Information =
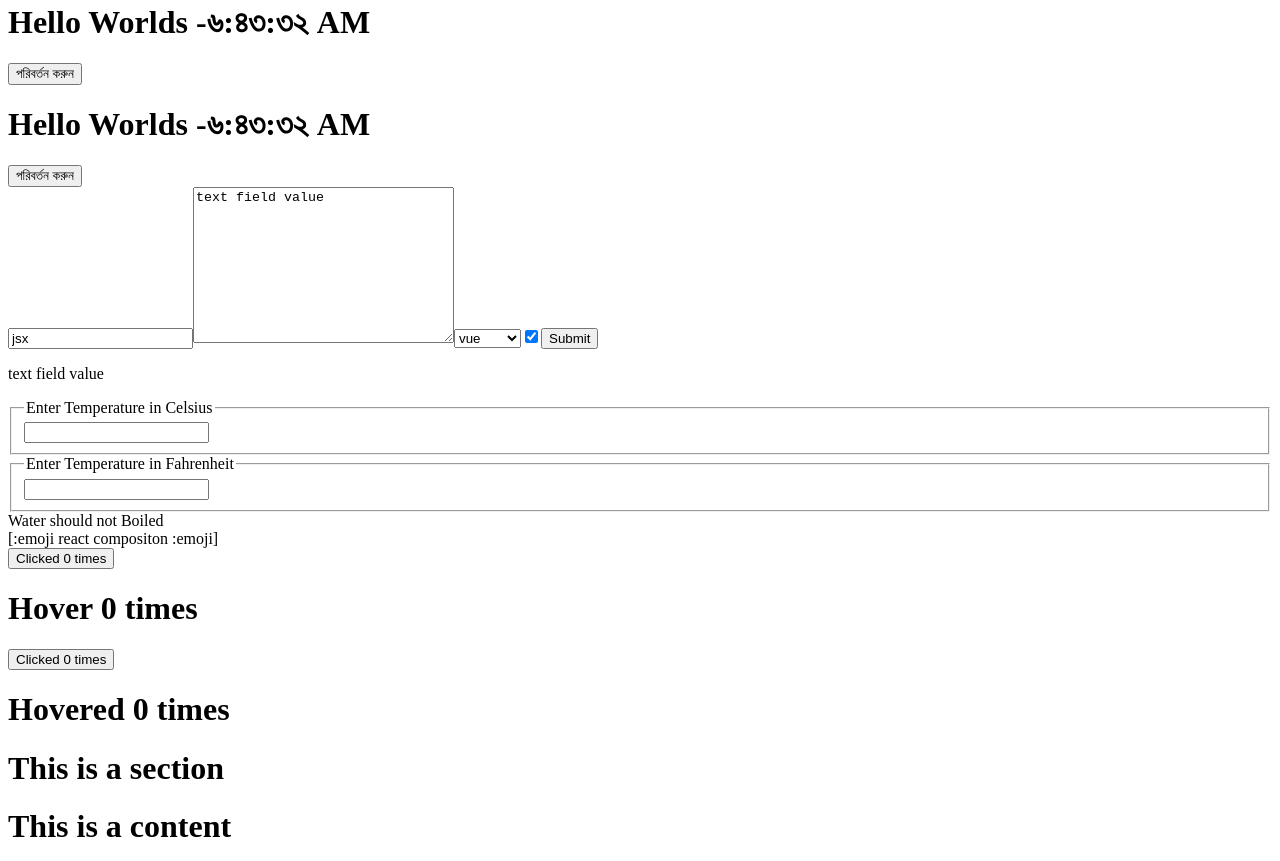
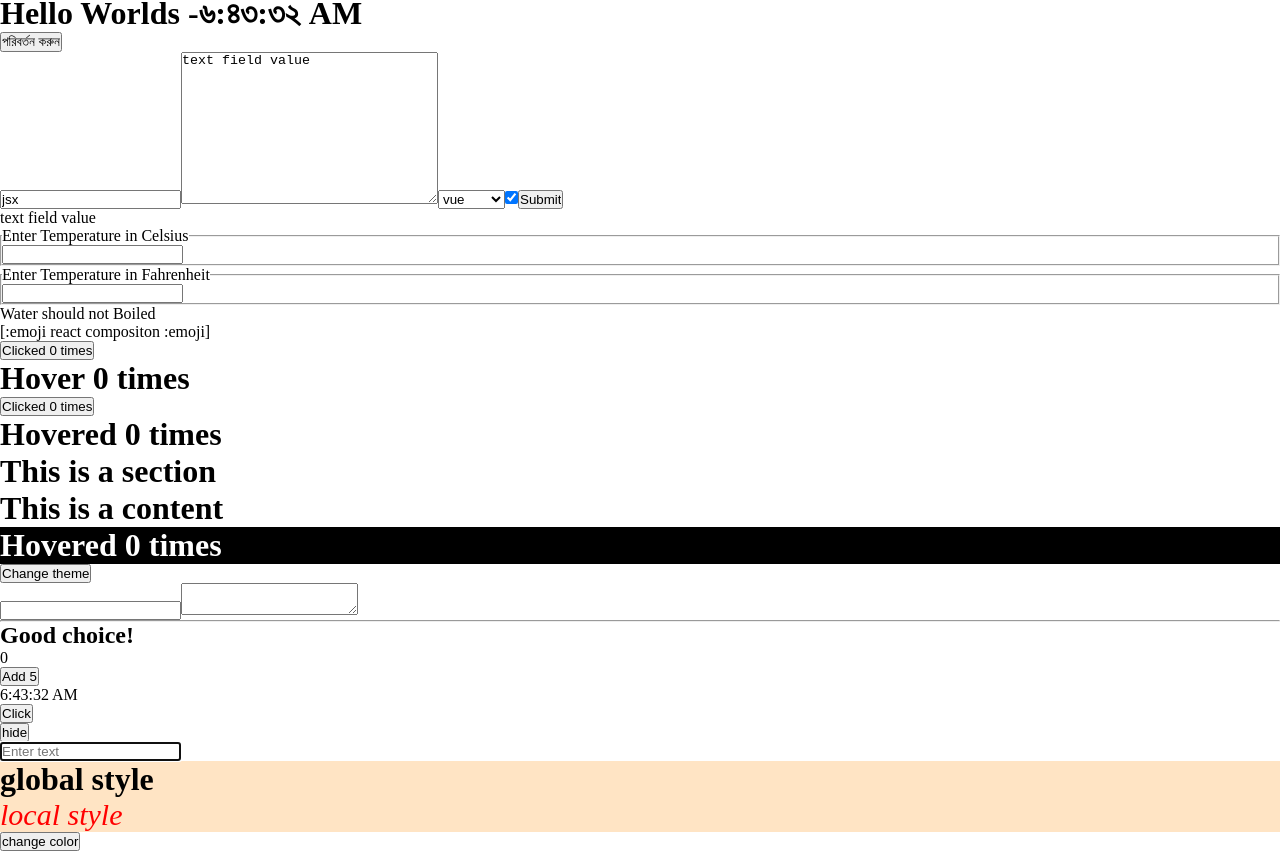
Before and after one commit to arifhossanit/my-react, a React (Create React App) app: page / in a window 1280 px wide. Shown: the part 119-980 px from the top of the page. Built offline with nearby package versions, Linux system fonts and the light colour scheme.

Commit message:
styling stylesheet, inline-style, css module

```diff
--- a/src/App.js
+++ b/src/App.js
@@ -18,6 +18,8 @@
 import SetCounter from './hook/SetCounter';
 import Todo from './hook/Todo';
 import Form2 from './hook/Use_ref/Form';
+import './style/global.css';
+import InlineStyle from './style/InlineStyle';
 
 export default class App extends React.Component {
     state ={
@@ -83,6 +85,7 @@
 
                 {/* useRef hook */}
                 <Form2/>
+                <InlineStyle className="bg"/>
             </>
         );
     }
--- /dev/null
+++ b/src/style/InlineStyle.js
@@ -0,0 +1,16 @@
+import React, { useState } from 'react';
+import Local from './local';
+
+export default function InlineStyle() {
+  const [weight, setWeight] = useState('')
+  const boldFont=()=>{
+    const bold='bold';
+    return bold;
+  }
+  return (
+    <div>
+        <Local bold={weight}/>
+        <button onClick={()=>setWeight(boldFont())}>change color</button>
+    </div>
+  )
+}
--- /dev/null
+++ b/src/style/global.css
@@ -0,0 +1,7 @@
+*{
+    margin: 0;
+    padding: 0;
+}
+.bg{
+    background-color: bisque;
+}
--- /dev/null
+++ b/src/style/local.js
@@ -0,0 +1,17 @@
+import React from 'react';
+import styles from './local.module.css';
+
+export default function local({bold}) {
+  return (
+    <>
+      <h1 className="bg">
+        global style
+      </h1>
+
+      {/*alternative way: [styles.localcolor,styles.localsize,'bg'].join(' ') */}
+      <p className={`${styles.localcolor} ${styles.localsize} bg`} style={{fontWeight: bold, fontStyle: 'italic'}}>local style </p>
+    </>
+
+
+  )
+}
--- /dev/null
+++ b/src/style/local.module.css
@@ -0,0 +1,6 @@
+.localcolor{
+    color: red;
+}
+.localsize{
+    font-size: 30px;
+}
```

To do =
Take every line of the material that contains the word "useState", and copy it.

Finished task =
+import React, { useState } from 'react';
+  const [weight, setWeight] = useState('')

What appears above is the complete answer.